"We used experimental results from the APS to validate our simulation. At the same time, the simulation results provided us more details about which salts to study further. They work with each other," said Jicheng Guo, a chemical engineer at Argonne and the paper's lead author. "This allows us to study multiple compositions at the same time."
Researchers use the powerful X-rays at the APS to better understand specific salt mixtures by looking closely at their structures. But the time and cost associated with real-world experiments make it desirable to narrow the field of candidates that undergo inspection.
"The possible composition space for molten salts is enormous," said Nathan Hoyt, an Argonne researcher and co-author of the paper. "So, it would be impossible to try to take experimental data for every possible composition."
At the facility's 6-ID-D beamline, a technique called high energy X-ray diffraction captures the patterns generated as the X-ray beams scatter off a sample of molten salt.

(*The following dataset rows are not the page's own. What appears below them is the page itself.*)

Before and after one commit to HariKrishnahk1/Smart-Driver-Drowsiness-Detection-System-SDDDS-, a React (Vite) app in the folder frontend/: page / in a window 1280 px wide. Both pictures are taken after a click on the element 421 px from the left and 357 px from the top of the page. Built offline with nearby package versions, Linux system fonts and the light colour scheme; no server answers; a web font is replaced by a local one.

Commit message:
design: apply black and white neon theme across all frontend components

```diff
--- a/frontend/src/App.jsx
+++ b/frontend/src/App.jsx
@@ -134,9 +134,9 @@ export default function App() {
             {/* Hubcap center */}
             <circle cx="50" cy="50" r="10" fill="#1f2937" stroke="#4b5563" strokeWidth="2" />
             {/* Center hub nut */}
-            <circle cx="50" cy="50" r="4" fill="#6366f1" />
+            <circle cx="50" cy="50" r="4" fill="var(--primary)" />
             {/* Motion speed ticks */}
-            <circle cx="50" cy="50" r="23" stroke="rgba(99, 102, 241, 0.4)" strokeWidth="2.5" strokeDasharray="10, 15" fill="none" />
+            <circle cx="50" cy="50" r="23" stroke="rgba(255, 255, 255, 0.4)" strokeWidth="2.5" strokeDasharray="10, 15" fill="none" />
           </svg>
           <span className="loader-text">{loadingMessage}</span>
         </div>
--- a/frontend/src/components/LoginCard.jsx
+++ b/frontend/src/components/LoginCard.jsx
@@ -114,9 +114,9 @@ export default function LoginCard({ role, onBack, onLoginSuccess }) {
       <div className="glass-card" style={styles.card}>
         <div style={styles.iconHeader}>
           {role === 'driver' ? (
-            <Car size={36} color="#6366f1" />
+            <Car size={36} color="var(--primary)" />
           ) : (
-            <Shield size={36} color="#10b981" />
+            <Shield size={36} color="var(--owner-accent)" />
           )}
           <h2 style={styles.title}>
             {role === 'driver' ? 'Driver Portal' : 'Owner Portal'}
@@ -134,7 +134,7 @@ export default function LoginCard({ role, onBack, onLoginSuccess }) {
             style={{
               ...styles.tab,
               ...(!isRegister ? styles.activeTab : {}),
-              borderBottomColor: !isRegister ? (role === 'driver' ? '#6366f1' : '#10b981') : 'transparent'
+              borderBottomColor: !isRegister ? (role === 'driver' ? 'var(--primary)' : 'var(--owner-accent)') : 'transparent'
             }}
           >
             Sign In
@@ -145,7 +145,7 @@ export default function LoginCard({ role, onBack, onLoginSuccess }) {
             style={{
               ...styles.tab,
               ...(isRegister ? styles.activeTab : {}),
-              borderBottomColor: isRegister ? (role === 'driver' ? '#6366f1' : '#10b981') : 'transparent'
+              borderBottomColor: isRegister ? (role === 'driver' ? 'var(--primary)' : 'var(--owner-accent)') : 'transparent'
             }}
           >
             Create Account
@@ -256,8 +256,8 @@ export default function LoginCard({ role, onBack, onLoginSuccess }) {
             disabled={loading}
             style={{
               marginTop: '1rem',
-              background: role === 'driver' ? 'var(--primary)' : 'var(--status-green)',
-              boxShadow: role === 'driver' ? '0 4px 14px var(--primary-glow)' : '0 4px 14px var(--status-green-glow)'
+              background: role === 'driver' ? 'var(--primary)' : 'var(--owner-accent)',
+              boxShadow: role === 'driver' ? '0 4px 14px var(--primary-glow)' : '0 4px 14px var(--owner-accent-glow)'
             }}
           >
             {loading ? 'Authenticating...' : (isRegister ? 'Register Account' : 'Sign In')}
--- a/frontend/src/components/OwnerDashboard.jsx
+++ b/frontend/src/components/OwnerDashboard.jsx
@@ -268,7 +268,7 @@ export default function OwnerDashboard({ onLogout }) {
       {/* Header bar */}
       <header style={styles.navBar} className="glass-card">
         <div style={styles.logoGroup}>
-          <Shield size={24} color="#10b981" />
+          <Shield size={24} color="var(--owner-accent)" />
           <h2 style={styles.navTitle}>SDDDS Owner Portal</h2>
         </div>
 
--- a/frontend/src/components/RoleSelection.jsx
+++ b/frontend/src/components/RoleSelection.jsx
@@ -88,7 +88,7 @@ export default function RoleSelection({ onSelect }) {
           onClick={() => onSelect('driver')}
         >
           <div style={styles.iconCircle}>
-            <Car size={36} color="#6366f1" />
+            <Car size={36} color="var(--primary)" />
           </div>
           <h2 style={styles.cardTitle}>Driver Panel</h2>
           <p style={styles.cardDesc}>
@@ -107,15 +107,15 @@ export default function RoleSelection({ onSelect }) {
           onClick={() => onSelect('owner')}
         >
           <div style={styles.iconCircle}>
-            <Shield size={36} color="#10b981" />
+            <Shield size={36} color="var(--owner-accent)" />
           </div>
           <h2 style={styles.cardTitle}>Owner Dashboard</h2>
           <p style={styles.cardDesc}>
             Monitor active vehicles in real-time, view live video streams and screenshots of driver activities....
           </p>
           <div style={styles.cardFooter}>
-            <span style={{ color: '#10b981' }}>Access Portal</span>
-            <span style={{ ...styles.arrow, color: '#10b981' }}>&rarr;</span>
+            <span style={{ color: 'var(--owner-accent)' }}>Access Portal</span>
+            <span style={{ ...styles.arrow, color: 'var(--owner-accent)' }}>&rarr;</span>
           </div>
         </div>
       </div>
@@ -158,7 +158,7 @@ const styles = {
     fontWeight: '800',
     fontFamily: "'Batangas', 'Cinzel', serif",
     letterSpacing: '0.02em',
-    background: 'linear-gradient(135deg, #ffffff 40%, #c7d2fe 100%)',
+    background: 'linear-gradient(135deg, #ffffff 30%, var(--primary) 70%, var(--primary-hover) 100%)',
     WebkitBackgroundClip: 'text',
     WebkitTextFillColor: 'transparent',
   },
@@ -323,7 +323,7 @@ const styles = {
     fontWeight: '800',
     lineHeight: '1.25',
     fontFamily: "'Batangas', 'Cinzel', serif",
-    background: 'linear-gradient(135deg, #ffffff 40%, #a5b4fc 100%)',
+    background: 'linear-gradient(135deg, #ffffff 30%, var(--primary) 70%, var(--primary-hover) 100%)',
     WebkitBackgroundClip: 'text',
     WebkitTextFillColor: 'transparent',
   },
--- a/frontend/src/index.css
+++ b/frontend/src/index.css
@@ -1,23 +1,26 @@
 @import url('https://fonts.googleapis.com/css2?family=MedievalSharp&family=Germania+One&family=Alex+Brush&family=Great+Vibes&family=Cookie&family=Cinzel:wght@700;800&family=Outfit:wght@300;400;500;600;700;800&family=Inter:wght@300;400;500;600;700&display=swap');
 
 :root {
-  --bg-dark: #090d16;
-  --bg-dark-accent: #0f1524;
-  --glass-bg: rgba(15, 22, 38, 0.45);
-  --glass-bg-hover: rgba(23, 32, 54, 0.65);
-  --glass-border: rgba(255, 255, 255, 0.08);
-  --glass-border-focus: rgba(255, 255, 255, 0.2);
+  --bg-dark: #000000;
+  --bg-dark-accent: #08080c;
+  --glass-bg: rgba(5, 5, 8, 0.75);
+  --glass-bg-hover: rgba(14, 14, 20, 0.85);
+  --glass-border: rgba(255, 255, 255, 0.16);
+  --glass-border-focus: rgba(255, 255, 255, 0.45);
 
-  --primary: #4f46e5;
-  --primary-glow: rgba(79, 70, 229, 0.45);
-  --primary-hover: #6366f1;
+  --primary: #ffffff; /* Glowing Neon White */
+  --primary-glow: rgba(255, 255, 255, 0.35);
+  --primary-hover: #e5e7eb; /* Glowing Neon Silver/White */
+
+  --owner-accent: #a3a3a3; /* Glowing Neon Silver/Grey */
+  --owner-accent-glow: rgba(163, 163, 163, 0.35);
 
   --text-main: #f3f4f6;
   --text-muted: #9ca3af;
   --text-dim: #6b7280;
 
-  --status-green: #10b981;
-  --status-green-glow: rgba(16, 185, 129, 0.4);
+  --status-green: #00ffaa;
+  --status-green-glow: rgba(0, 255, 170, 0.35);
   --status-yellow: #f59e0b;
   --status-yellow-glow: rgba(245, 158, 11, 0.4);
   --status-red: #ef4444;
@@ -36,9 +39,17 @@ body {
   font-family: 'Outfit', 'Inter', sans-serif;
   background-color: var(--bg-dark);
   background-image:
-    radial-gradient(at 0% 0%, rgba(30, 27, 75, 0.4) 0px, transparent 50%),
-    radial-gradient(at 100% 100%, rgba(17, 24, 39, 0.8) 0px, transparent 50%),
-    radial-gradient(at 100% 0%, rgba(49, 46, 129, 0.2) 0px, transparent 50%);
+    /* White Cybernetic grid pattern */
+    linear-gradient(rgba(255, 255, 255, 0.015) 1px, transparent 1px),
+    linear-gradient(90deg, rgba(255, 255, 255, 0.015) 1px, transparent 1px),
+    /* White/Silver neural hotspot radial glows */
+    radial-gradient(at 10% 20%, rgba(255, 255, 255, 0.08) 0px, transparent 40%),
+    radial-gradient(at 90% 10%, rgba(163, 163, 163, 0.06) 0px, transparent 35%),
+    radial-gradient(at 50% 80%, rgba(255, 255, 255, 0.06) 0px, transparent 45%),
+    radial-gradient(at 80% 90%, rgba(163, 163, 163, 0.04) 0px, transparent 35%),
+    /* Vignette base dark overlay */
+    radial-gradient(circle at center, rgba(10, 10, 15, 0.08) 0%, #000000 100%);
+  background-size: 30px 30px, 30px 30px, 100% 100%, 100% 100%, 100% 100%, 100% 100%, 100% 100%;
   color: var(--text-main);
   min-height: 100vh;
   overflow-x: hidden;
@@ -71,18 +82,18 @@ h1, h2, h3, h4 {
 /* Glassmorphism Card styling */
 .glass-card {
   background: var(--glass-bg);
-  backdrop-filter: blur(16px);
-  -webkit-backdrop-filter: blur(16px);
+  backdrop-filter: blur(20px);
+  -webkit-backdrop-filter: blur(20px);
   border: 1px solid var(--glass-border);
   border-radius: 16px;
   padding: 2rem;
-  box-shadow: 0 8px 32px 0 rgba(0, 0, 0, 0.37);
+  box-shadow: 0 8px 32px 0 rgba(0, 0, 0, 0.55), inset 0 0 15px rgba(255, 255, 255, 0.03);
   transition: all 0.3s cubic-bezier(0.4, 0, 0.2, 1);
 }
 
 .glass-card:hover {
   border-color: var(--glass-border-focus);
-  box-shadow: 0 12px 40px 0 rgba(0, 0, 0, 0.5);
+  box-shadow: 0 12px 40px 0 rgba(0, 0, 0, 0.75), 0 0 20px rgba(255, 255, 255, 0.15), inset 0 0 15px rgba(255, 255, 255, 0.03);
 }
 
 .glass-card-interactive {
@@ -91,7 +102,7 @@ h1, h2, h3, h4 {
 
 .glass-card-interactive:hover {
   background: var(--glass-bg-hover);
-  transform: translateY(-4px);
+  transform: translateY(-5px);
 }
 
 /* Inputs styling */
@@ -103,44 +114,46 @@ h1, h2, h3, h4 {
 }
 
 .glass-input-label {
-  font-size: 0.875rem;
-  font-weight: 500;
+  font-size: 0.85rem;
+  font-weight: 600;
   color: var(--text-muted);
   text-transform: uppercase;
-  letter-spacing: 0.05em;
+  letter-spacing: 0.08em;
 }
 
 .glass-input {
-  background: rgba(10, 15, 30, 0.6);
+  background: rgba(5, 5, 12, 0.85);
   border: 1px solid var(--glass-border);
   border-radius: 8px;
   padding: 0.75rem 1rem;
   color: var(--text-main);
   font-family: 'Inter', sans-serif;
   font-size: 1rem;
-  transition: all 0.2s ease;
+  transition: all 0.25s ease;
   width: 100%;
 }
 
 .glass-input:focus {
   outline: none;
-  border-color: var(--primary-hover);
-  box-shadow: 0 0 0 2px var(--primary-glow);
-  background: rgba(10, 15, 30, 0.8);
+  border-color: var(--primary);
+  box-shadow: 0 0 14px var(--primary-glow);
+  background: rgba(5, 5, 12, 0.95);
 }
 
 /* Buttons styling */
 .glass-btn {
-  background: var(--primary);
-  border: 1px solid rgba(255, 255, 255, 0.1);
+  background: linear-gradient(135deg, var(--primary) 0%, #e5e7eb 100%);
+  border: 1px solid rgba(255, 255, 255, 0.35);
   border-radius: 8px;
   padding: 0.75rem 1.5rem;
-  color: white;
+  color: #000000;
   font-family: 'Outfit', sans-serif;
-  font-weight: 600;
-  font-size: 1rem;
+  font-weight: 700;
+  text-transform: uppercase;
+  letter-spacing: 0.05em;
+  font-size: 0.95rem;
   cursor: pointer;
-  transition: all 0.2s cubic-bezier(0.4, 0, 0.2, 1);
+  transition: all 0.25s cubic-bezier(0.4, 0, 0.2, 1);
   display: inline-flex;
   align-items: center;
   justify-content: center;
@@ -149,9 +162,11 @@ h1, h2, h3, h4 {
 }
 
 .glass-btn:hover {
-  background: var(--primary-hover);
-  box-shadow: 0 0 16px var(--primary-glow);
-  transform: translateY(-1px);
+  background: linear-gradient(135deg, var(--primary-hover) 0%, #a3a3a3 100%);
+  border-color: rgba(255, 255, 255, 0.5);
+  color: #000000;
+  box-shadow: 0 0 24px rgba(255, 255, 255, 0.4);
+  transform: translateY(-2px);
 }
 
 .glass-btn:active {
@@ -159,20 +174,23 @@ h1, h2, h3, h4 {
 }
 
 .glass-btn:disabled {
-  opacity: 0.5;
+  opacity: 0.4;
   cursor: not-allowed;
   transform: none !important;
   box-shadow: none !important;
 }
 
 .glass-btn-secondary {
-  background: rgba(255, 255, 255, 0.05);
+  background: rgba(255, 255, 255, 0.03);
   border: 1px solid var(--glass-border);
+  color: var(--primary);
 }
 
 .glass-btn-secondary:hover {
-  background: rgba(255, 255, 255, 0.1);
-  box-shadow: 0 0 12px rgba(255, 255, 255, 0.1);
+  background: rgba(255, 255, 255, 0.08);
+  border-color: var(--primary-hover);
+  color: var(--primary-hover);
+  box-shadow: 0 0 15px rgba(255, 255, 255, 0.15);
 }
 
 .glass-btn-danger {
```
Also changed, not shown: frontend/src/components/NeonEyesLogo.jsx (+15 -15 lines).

"APS is unique for these types of measurements," said Chris Benmore, a senior physicist at the APS and co-author of the paper. "The high energy X-rays it generates are very good for looking at the structure of molten liquids, glasses and amorphous materials in general."
Machine learning involves training a computer to analyze a situation based on existing data. But in this case, the researchers did not have an abundance of validated examples to show the model. Building on previous modeling that explored heat-resistant materials, researchers used what's known as active learning to create a transferable model to analyze molten salts.
Rather than being fitted for one or two specific molten salt mixture compositions, the transferable model can be applied to mixtures across the composition space. The model makes predictions based on principles, in other words, rather than a set of predefined answers. The machine learning simulations were run using high performance computing resources at the Argonne Leadership Computing Facility (ALCF), a DOE Office of Science user facility, and using the Bebop cluster at Argonne's Laboratory Computing Resource Center.
"We didn't train the model with examples of that sweet spot composition, where you get the right melting point," said Ganesh Sivaraman, an Argonne computational scientist and corresponding author of the paper. "Our model managed to predict that sweet spot, even without the corresponding training input."
Now that the researchers have shown this approach can work, the next step is to work with even more complex data.
"A molten salt reactor is quite a dynamic environment. The conditions change over time, and sometimes impurities can get into the salt," Guo said. "We want to introduce a tiny amount of these impurities to see whether the model can predict how that affects the overall structure of molten salts and their properties."
DOE's Office of Science and DOE's Advanced Scientific Computing Research program supported the research. Co-authors with Guo, Hoyt, Sivaraman and Benmore are Logan Ward, Yadu Babuji, Mark Williamson and Ian Foster of Argonne and Nicholas Jackson of the University of Illinois Urbana-Champaign.
The Argonne Leadership Computing Facility provides supercomputing capabilities to the scientific and engineering community to advance fundamental discovery and understanding in a broad range of disciplines. Supported by the U.S. Department of Energy's (DOE's) Office of Science, Advanced Scientific Computing Research (ASCR) program, the ALCF is one of two DOE Leadership Computing Facilities in the nation dedicated to open science.